## Exercise data

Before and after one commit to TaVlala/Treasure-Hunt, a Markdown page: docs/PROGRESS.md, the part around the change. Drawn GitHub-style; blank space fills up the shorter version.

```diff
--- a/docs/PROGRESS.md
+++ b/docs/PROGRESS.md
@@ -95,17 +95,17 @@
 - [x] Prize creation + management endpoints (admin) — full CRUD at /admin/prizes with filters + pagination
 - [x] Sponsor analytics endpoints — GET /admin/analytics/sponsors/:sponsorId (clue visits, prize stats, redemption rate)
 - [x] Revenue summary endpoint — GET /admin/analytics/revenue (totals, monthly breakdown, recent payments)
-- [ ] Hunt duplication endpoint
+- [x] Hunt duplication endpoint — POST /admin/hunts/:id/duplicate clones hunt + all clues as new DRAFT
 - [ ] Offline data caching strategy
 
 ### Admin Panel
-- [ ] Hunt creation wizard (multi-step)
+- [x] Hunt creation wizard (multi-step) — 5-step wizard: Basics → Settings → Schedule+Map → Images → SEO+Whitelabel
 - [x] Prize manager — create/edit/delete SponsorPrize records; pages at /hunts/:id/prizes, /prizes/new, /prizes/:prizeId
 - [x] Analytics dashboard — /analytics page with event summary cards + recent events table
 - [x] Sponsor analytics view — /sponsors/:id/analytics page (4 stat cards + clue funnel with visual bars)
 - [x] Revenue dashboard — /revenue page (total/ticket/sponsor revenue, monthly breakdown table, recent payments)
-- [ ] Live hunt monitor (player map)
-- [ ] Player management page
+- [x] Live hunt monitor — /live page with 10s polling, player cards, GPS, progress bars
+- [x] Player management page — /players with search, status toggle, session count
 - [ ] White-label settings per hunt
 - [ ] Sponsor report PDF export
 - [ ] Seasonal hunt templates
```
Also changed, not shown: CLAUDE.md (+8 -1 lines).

## Exercise brief
Repeat the material above in full, quoting it exactly.

## Response to the exercise
Before and after one commit to TaVlala/Treasure-Hunt, a Markdown page: docs/PROGRESS.md, the part around the change. Drawn GitHub-style; blank space fills up the shorter version.

```diff
--- a/docs/PROGRESS.md
+++ b/docs/PROGRESS.md
@@ -95,17 +95,17 @@
 - [x] Prize creation + management endpoints (admin) — full CRUD at /admin/prizes with filters + pagination
 - [x] Sponsor analytics endpoints — GET /admin/analytics/sponsors/:sponsorId (clue visits, prize stats, redemption rate)
 - [x] Revenue summary endpoint — GET /admin/analytics/revenue (totals, monthly breakdown, recent payments)
-- [ ] Hunt duplication endpoint
+- [x] Hunt duplication endpoint — POST /admin/hunts/:id/duplicate clones hunt + all clues as new DRAFT
 - [ ] Offline data caching strategy
 
 ### Admin Panel
-- [ ] Hunt creation wizard (multi-step)
+- [x] Hunt creation wizard (multi-step) — 5-step wizard: Basics → Settings → Schedule+Map → Images → SEO+Whitelabel
 - [x] Prize manager — create/edit/delete SponsorPrize records; pages at /hunts/:id/prizes, /prizes/new, /prizes/:prizeId
 - [x] Analytics dashboard — /analytics page with event summary cards + recent events table
 - [x] Sponsor analytics view — /sponsors/:id/analytics page (4 stat cards + clue funnel with visual bars)
 - [x] Revenue dashboard — /revenue page (total/ticket/sponsor revenue, monthly breakdown table, recent payments)
-- [ ] Live hunt monitor (player map)
-- [ ] Player management page
+- [x] Live hunt monitor — /live page with 10s polling, player cards, GPS, progress bars
+- [x] Player management page — /players with search, status toggle, session count
 - [ ] White-label settings per hunt
 - [ ] Sponsor report PDF export
 - [ ] Seasonal hunt templates
```
Also changed, not shown: CLAUDE.md (+8 -1 lines).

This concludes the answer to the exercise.